### WHAT NEEDS TO BE DONE
Please filter the data below down to the lines holding the string "changed".

### INPUT DATA
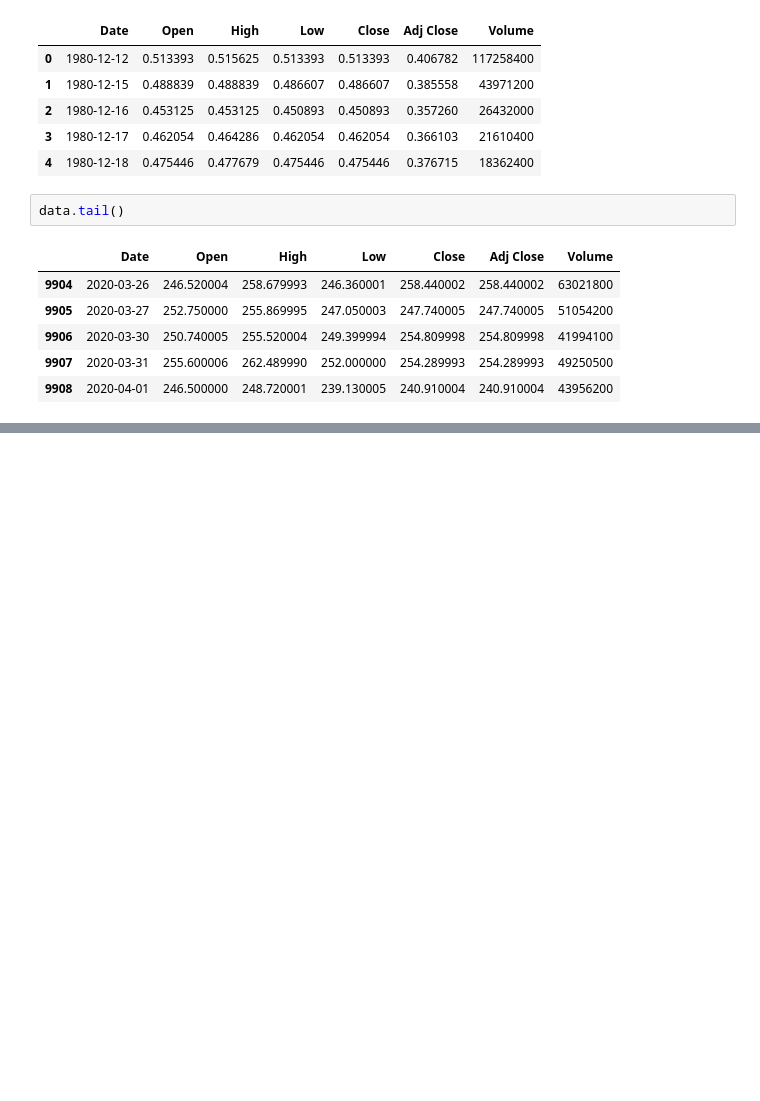
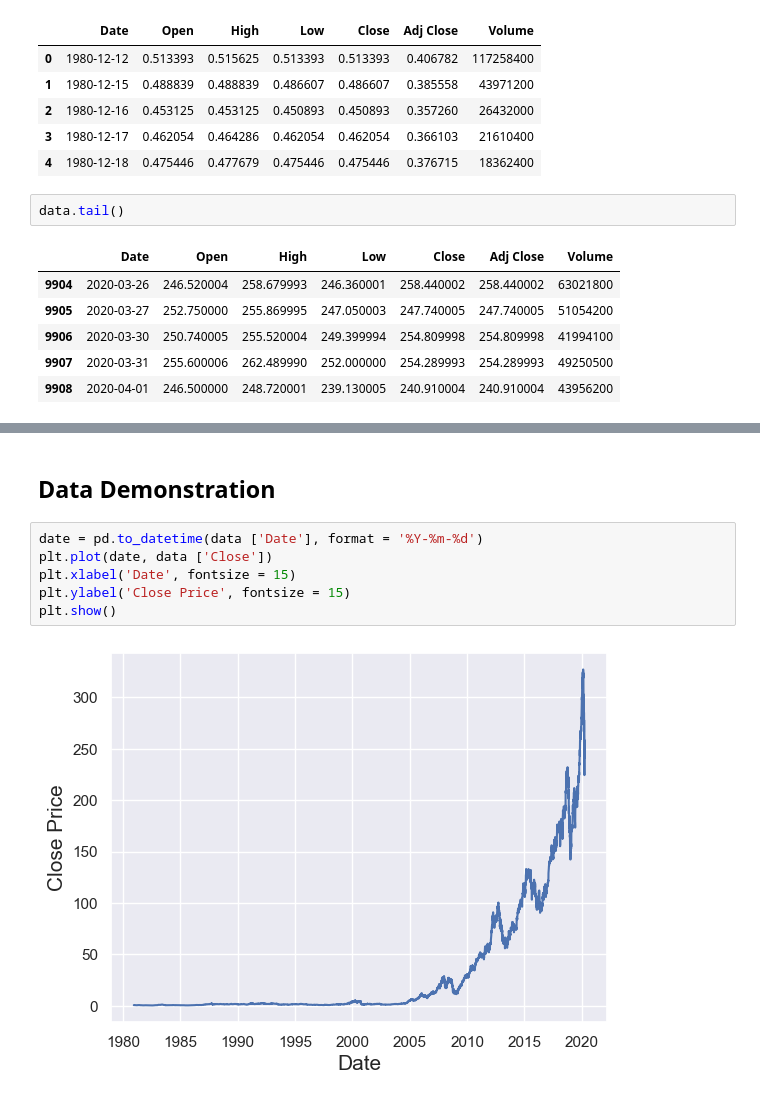
Before and after one commit to mahan-ym/stock-market-forecaster, a Jupyter notebook: StockPredictor.ipynb, the cells around one changed output, grey strips where cells are left out. Drawn from its saved outputs; the diff is of its cells as text; blank space fills up the shorter version.

```diff
--- a/StockPredictor.ipynb
+++ b/StockPredictor.ipynb
@@ -43,0 +57,10 @@ data.tail()
+# %% [markdown]
+## Data Demonstration
+# %%
+date = pd.to_datetime(data ['Date'], format = '%Y-%m-%d')
+plt.plot(date, data ['Close'])
+plt.xlabel('Date', fontsize = 15)
+plt.ylabel('Close Price', fontsize = 15)
+plt.show()
+# %% [output]
+[figure, added]
```
Also changed, not shown: parts of 27 cells of this notebook.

### RESPONSE TO THIS TASK
Before and after one commit to mahan-ym/stock-market-forecaster, a Jupyter notebook: StockPredictor.ipynb, the cells around one changed output, grey strips where cells are left out. Drawn from its saved outputs; the diff is of its cells as text; blank space fills up the shorter version.
Also changed, not shown: parts of 27 cells of this notebook.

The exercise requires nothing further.